[Before-and-after page screenshots]
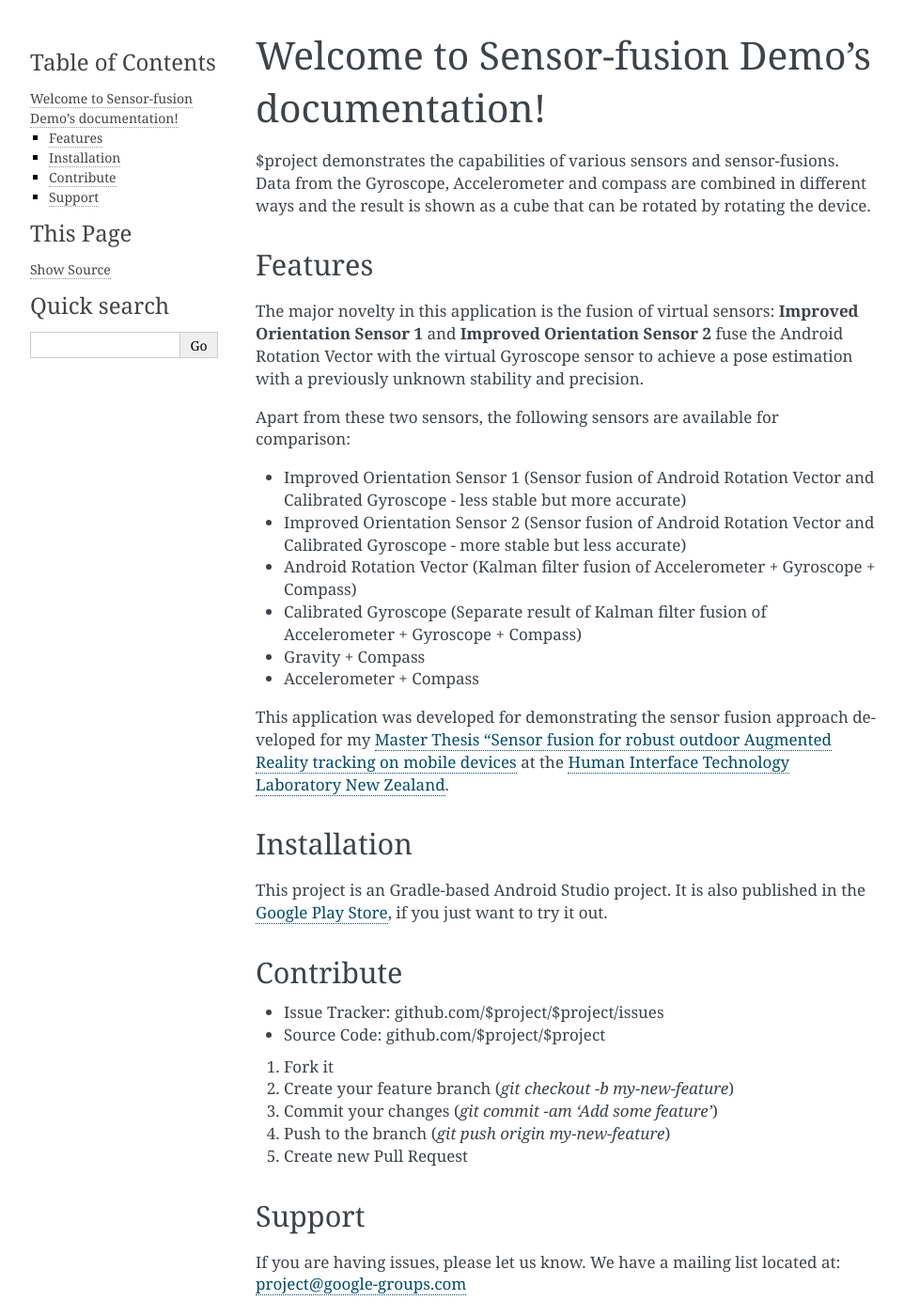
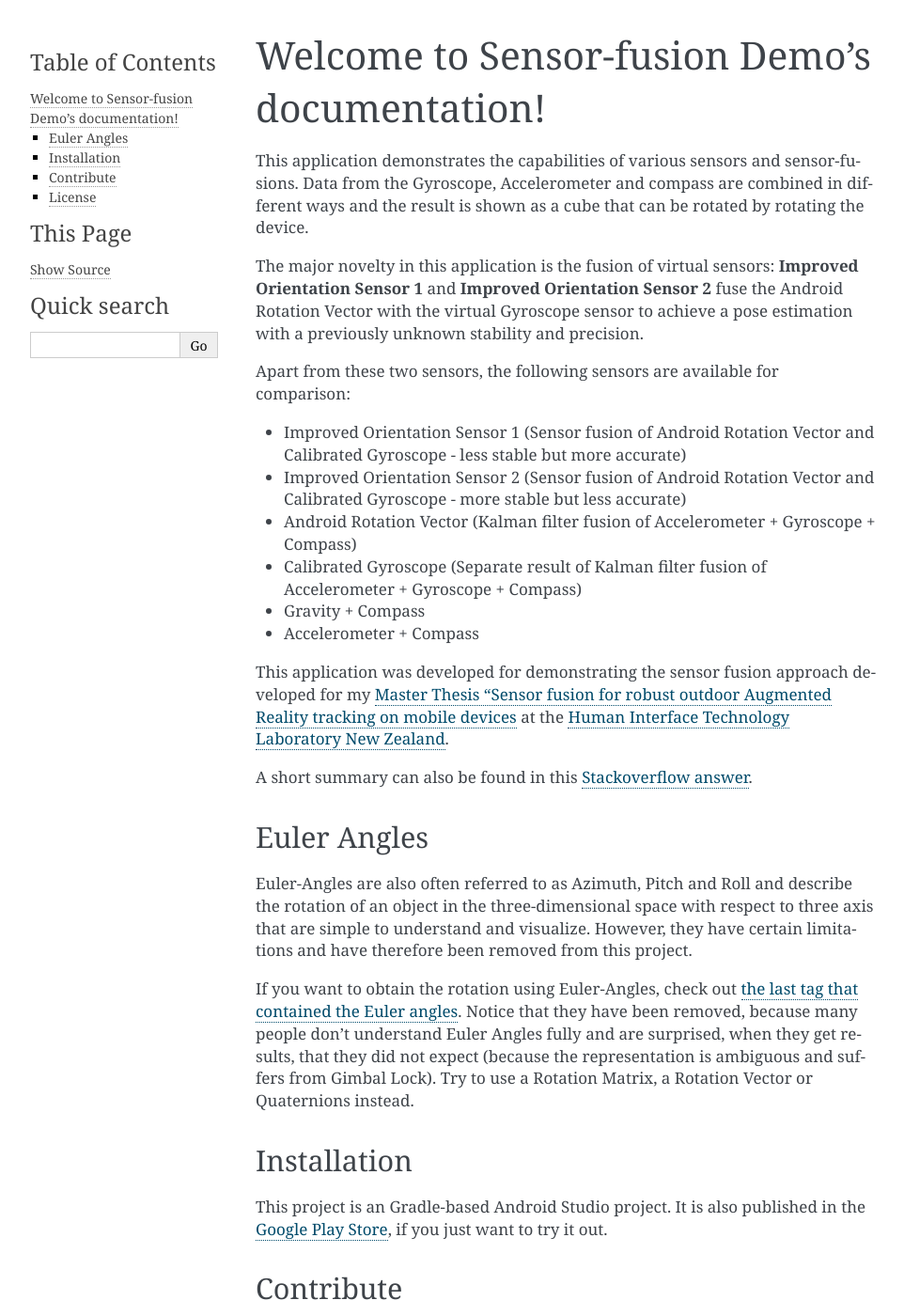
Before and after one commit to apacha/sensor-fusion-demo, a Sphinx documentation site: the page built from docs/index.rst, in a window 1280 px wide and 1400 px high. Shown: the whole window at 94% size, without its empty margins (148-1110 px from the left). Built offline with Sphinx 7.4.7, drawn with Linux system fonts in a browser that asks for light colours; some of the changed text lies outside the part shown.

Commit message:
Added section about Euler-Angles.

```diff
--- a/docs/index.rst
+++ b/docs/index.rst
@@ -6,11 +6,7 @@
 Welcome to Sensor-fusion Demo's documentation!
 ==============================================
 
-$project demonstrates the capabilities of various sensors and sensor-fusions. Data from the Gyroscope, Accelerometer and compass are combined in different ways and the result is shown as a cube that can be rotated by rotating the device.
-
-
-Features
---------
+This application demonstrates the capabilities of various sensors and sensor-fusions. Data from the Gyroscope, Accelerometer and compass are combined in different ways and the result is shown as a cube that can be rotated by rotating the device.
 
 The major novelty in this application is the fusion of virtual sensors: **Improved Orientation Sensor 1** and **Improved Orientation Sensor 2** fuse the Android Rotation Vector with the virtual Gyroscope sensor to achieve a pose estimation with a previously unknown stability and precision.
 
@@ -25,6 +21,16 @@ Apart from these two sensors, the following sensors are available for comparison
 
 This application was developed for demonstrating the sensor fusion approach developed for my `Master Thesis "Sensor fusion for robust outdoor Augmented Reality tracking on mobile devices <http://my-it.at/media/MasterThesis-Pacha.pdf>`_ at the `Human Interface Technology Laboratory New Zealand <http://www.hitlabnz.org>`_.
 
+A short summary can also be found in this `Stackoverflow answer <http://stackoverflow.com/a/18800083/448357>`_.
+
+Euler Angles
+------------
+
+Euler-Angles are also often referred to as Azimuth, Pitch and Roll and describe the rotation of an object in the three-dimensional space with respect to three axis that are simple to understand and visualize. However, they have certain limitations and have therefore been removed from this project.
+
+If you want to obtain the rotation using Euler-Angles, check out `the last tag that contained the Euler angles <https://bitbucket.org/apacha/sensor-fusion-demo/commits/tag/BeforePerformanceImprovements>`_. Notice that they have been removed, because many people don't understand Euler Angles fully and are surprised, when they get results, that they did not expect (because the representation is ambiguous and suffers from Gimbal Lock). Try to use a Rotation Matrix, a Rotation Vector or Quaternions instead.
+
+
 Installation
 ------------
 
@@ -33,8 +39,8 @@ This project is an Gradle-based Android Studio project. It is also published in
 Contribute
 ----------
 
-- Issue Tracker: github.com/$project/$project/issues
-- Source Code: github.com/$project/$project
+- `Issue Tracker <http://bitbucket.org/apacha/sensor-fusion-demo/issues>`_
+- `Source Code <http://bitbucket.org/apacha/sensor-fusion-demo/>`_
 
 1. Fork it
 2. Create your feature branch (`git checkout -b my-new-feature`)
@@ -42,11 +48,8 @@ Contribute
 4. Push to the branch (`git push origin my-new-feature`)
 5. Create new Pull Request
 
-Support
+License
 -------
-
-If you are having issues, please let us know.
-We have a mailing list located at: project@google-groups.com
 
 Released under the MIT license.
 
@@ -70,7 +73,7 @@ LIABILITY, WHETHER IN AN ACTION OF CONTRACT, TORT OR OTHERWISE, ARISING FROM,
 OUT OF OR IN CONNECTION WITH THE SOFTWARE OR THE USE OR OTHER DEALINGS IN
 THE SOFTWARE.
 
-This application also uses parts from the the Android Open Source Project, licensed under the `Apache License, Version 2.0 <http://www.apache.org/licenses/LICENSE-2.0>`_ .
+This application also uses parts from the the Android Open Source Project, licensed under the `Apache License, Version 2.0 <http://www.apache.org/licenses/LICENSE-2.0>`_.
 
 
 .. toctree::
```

WORK REQUEST -
The records above need to be given again exactly. Omit the pictures.

RESPONSE TO THE EXERCISE -
Before and after one commit to apacha/sensor-fusion-demo, a Sphinx documentation site: the page built from docs/index.rst, in a window 1280 px wide and 1400 px high. Shown: the whole window at 94% size, without its empty margins (148-1110 px from the left). Built offline with Sphinx 7.4.7, drawn with Linux system fonts in a browser that asks for light colours; some of the changed text lies outside the part shown.

Commit message:
Added section about Euler-Angles.

```diff
--- a/docs/index.rst
+++ b/docs/index.rst
@@ -6,11 +6,7 @@
 Welcome to Sensor-fusion Demo's documentation!
 ==============================================
 
-$project demonstrates the capabilities of various sensors and sensor-fusions. Data from the Gyroscope, Accelerometer and compass are combined in different ways and the result is shown as a cube that can be rotated by rotating the device.
-
-
-Features
---------
+This application demonstrates the capabilities of various sensors and sensor-fusions. Data from the Gyroscope, Accelerometer and compass are combined in different ways and the result is shown as a cube that can be rotated by rotating the device.
 
 The major novelty in this application is the fusion of virtual sensors: **Improved Orientation Sensor 1** and **Improved Orientation Sensor 2** fuse the Android Rotation Vector with the virtual Gyroscope sensor to achieve a pose estimation with a previously unknown stability and precision.
 
@@ -25,6 +21,16 @@ Apart from these two sensors, the following sensors are available for comparison
 
 This application was developed for demonstrating the sensor fusion approach developed for my `Master Thesis "Sensor fusion for robust outdoor Augmented Reality tracking on mobile devices <http://my-it.at/media/MasterThesis-Pacha.pdf>`_ at the `Human Interface Technology Laboratory New Zealand <http://www.hitlabnz.org>`_.
 
+A short summary can also be found in this `Stackoverflow answer <http://stackoverflow.com/a/18800083/448357>`_.
+
+Euler Angles
+------------
+
+Euler-Angles are also often referred to as Azimuth, Pitch and Roll and describe the rotation of an object in the three-dimensional space with respect to three axis that are simple to understand and visualize. However, they have certain limitations and have therefore been removed from this project.
+
+If you want to obtain the rotation using Euler-Angles, check out `the last tag that contained the Euler angles <https://bitbucket.org/apacha/sensor-fusion-demo/commits/tag/BeforePerformanceImprovements>`_. Notice that they have been removed, because many people don't understand Euler Angles fully and are surprised, when they get results, that they did not expect (because the representation is ambiguous and suffers from Gimbal Lock). Try to use a Rotation Matrix, a Rotation Vector or Quaternions instead.
+
+
 Installation
 ------------
 
@@ -33,8 +39,8 @@ This project is an Gradle-based Android Studio project. It is also published in
 Contribute
 ----------
 
-- Issue Tracker: github.com/$project/$project/issues
-- Source Code: github.com/$project/$project
+- `Issue Tracker <http://bitbucket.org/apacha/sensor-fusion-demo/issues>`_
+- `Source Code <http://bitbucket.org/apacha/sensor-fusion-demo/>`_
 
 1. Fork it
 2. Create your feature branch (`git checkout -b my-new-feature`)
@@ -42,11 +48,8 @@ Contribute
 4. Push to the branch (`git push origin my-new-feature`)
 5. Create new Pull Request
 
-Support
+License
 -------
-
-If you are having issues, please let us know.
-We have a mailing list located at: project@google-groups.com
 
 Released under the MIT license.
 
@@ -70,7 +73,7 @@ LIABILITY, WHETHER IN AN ACTION OF CONTRACT, TORT OR OTHERWISE, ARISING FROM,
 OUT OF OR IN CONNECTION WITH THE SOFTWARE OR THE USE OR OTHER DEALINGS IN
 THE SOFTWARE.
 
-This application also uses parts from the the Android Open Source Project, licensed under the `Apache License, Version 2.0 <http://www.apache.org/licenses/LICENSE-2.0>`_ .
+This application also uses parts from the the Android Open Source Project, licensed under the `Apache License, Version 2.0 <http://www.apache.org/licenses/LICENSE-2.0>`_.
 
 
 .. toctree::
```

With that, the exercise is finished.